Jury Duty

This message is solely for jurors summoned for jury duty with Snohomish County. For information on how Superior Court calendars are impacted please review the most recent Emergency Order regarding Court Operations

  • For jurors summoned to Superior Court (blue summons):
    • Jury trials are resuming as of February 16, 2021.  Please refer to the “Reporting Instructions – Action Required” box on the top portion of your jury summons.
  • For jurors summoned to District Court (orange, purple, green, or red summons):

    • Jury Trials are resuming as of April 7, 2021.  Please refer to the “Reporting Instructions – Action Required” box on the top portion of your jury summons.

If you are seeking to be postponed or excused from jury duty please see the back of the juror questionnaire or you can submit your request online at www.snohomishcountywa.gov/jq. If you have any questions or concerns, you can e-mail us at Jury@snoco.org. Please include your jury badge number in your message.

Snohomish County Clerk’s Office and Superior Court have received reports of citizens receiving telephone calls and emails from individuals who claim to be law enforcement or court staff demanding immediate payment of a fine to avoid an arrest warrant for failure to appear for jury duty. Please be assured staff of Snohomish County Superior Court or the Clerk’s office will NEVER ask past or prospective jurors for financial data such as credit card numbers, bank account numbers, or Social Security numbers and will NEVER demand the payment of a fine. If you receive such a telephone call you should contact law enforcement immediately.

Scam Alerts

The Snohomish County Clerk’s Office summonses jurors for Superior Court and the four divisions of District Court (Cascade, Everett, Evergreen, and South) within Snohomish County. Approximately 57,000 jurors are summoned annually.

For your convenience, we encourage you to fill out your Juror Questionnaire online.

Juror Responsibilities

Your job as a juror is to listen to all the evidence at trial, then "decide the facts." The judge’s job is to decide the law and make decisions on legal issues that come up during the trial. Everyone must do their job well to make our system of trial by jury work.

Jury trials have been an important part of the American legal system for over two centuries. They are an integral part of the law, which protects the fundamental rights of all citizens. Service as a juror is both a privilege and a duty and, when conscientiously performed, is a mark of good citizenship. Jurors do not need any special skills or legal knowledge, but like any other judge you need to be able to set aside personal feelings and biases and be willing to keep an open mind before making a decision. A fair and impartial trial and the rendition of a just verdict depends upon the combined efforts of the jurors, the judge, and the lawyers.

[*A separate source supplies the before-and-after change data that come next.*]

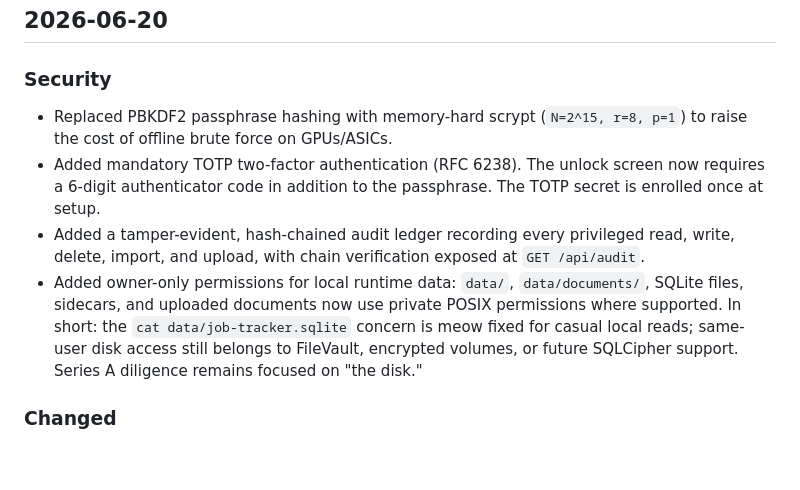
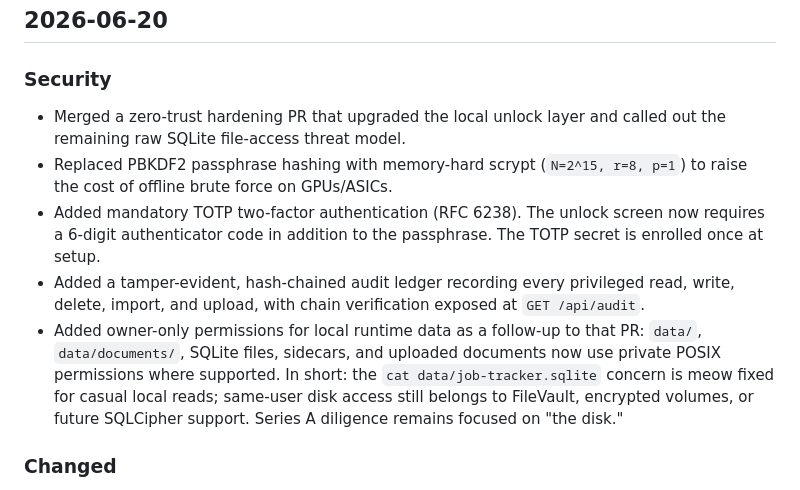
Before and after one commit to rickProdManager/jobflow, a Markdown page: CHANGELOG.md, the part around the change. GitHub-like rendering; blank space fills up the shorter version.

Commit message:
Acknowledge security PR follow-up
Updates the changelog to explicitly acknowledge the zero-trust hardening PR and document the follow-up runtime file-permission hardening.

Changes include:
- Notes that the PR introduced the unlock-layer hardening and raw SQLite threat-model discussion.

- Frames owner-only runtime permissions as a follow-up to that PR.

```diff
--- a/CHANGELOG.md
+++ b/CHANGELOG.md
@@ -10,10 +10,11 @@ Version labels are human-readable project milestones. GitHub releases or tags ar
 
 ### Security
 
+- Merged a zero-trust hardening PR that upgraded the local unlock layer and called out the remaining raw SQLite file-access threat model.
 - Replaced PBKDF2 passphrase hashing with memory-hard scrypt (`N=2^15, r=8, p=1`) to raise the cost of offline brute force on GPUs/ASICs.
 - Added mandatory TOTP two-factor authentication (RFC 6238). The unlock screen now requires a 6-digit authenticator code in addition to the passphrase. The TOTP secret is enrolled once at setup.
 - Added a tamper-evident, hash-chained audit ledger recording every privileged read, write, delete, import, and upload, with chain verification exposed at `GET /api/audit`.
-- Added owner-only permissions for local runtime data: `data/`, `data/documents/`, SQLite files, sidecars, and uploaded documents now use private POSIX permissions where supported. In short: the `cat data/job-tracker.sqlite` concern is meow fixed for casual local reads; same-user disk access still belongs to FileVault, encrypted volumes, or future SQLCipher support. Series A diligence remains focused on "the disk."
+- Added owner-only permissions for local runtime data as a follow-up to that PR: `data/`, `data/documents/`, SQLite files, sidecars, and uploaded documents now use private POSIX permissions where supported. In short: the `cat data/job-tracker.sqlite` concern is meow fixed for casual local reads; same-user disk access still belongs to FileVault, encrypted volumes, or future SQLCipher support. Series A diligence remains focused on "the disk."
 
 ### Changed
 
```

Once selected to serve on a trial, the Court is counting on each juror to be there every day until a verdict is reached and the judge releases you. Once you are assigned to a courtroom you must not discuss the case with anyone. You must not research the laws, history of the case, blog, or post on any form of social media - as doing so could lead to a mistrial.

Americans with Disabilities

If you require accommodations under the Americans with Disabilities Act, please contact Jury Management at 425-388-3386 one week prior to your jury term. 

If hearing assisted devices are needed to assist you when you serve as a juror, please notify Jury Management at 425-388-3386 upon receipt of your summons.

Courthouse Security

People entering the courthouse will be required to go through a metal detector. Purses, briefcases, bags and other items carried into the courthouse may also be searched. Please do not bring items with any blade such as scissors, nail file, pocket knives etc. Weapons are prohibited in the courthouse facility.

Contact Information

If you still have questions about jury duty after reviewing this website, please contact the Clerk's Office.